--- Data under study Enclosed Below ---
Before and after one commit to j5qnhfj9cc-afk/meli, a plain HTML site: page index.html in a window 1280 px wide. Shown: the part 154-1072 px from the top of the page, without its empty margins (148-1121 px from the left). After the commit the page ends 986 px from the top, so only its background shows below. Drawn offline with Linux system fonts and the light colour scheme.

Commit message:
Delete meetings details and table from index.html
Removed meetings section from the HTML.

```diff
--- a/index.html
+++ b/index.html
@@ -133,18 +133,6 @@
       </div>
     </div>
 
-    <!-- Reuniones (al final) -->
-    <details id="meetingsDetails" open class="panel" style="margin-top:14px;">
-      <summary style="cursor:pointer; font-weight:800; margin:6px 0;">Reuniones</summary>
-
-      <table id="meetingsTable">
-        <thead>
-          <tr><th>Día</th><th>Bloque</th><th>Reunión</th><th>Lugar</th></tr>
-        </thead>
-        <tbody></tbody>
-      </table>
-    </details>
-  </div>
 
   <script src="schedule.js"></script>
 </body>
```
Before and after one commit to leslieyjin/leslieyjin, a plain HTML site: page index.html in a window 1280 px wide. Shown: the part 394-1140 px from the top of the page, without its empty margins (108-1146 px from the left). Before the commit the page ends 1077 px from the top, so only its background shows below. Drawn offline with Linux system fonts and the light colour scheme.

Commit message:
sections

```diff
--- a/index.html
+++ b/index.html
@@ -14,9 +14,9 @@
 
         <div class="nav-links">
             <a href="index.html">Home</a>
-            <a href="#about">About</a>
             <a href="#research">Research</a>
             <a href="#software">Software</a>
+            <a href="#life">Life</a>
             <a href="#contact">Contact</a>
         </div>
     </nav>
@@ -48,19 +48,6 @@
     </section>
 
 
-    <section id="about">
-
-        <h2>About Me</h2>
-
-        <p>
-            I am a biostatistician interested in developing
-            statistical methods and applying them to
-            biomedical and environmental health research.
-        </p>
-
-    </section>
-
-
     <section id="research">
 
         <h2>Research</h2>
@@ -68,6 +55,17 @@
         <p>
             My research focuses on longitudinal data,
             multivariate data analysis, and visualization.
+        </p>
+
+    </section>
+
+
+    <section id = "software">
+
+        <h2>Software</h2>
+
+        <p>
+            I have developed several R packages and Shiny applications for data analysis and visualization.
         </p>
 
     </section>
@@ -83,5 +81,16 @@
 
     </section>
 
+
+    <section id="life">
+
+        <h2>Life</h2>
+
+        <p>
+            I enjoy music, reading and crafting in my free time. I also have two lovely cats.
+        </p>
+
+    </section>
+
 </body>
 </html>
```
--- End of Enclosed Data under study ---
• _Aim of the exercise_:
All of the records above are to be printed again exactly as they appear.

• _Answer_:
Before and after one commit to j5qnhfj9cc-afk/meli, a plain HTML site: page index.html in a window 1280 px wide. Shown: the part 154-1072 px from the top of the page, without its empty margins (148-1121 px from the left). After the commit the page ends 986 px from the top, so only its background shows below. Drawn offline with Linux system fonts and the light colour scheme.

Commit message:
Delete meetings details and table from index.html
Removed meetings section from the HTML.

```diff
--- a/index.html
+++ b/index.html
@@ -133,18 +133,6 @@
       </div>
     </div>
 
-    <!-- Reuniones (al final) -->
-    <details id="meetingsDetails" open class="panel" style="margin-top:14px;">
-      <summary style="cursor:pointer; font-weight:800; margin:6px 0;">Reuniones</summary>
-
-      <table id="meetingsTable">
-        <thead>
-          <tr><th>Día</th><th>Bloque</th><th>Reunión</th><th>Lugar</th></tr>
-        </thead>
-        <tbody></tbody>
-      </table>
-    </details>
-  </div>
 
   <script src="schedule.js"></script>
 </body>
```
Before and after one commit to leslieyjin/leslieyjin, a plain HTML site: page index.html in a window 1280 px wide. Shown: the part 394-1140 px from the top of the page, without its empty margins (108-1146 px from the left). Before the commit the page ends 1077 px from the top, so only its background shows below. Drawn offline with Linux system fonts and the light colour scheme.

Commit message:
sections

```diff
--- a/index.html
+++ b/index.html
@@ -14,9 +14,9 @@
 
         <div class="nav-links">
             <a href="index.html">Home</a>
-            <a href="#about">About</a>
             <a href="#research">Research</a>
             <a href="#software">Software</a>
+            <a href="#life">Life</a>
             <a href="#contact">Contact</a>
         </div>
     </nav>
@@ -48,19 +48,6 @@
     </section>
 
 
-    <section id="about">
-
-        <h2>About Me</h2>
-
-        <p>
-            I am a biostatistician interested in developing
-            statistical methods and applying them to
-            biomedical and environmental health research.
-        </p>
-
-    </section>
-
-
     <section id="research">
 
         <h2>Research</h2>
@@ -68,6 +55,17 @@
         <p>
             My research focuses on longitudinal data,
             multivariate data analysis, and visualization.
+        </p>
+
+    </section>
+
+
+    <section id = "software">
+
+        <h2>Software</h2>
+
+        <p>
+            I have developed several R packages and Shiny applications for data analysis and visualization.
         </p>
 
     </section>
@@ -83,5 +81,16 @@
 
     </section>
 
+
+    <section id="life">
+
+        <h2>Life</h2>
+
+        <p>
+            I enjoy music, reading and crafting in my free time. I also have two lovely cats.
+        </p>
+
+    </section>
+
 </body>
 </html>
```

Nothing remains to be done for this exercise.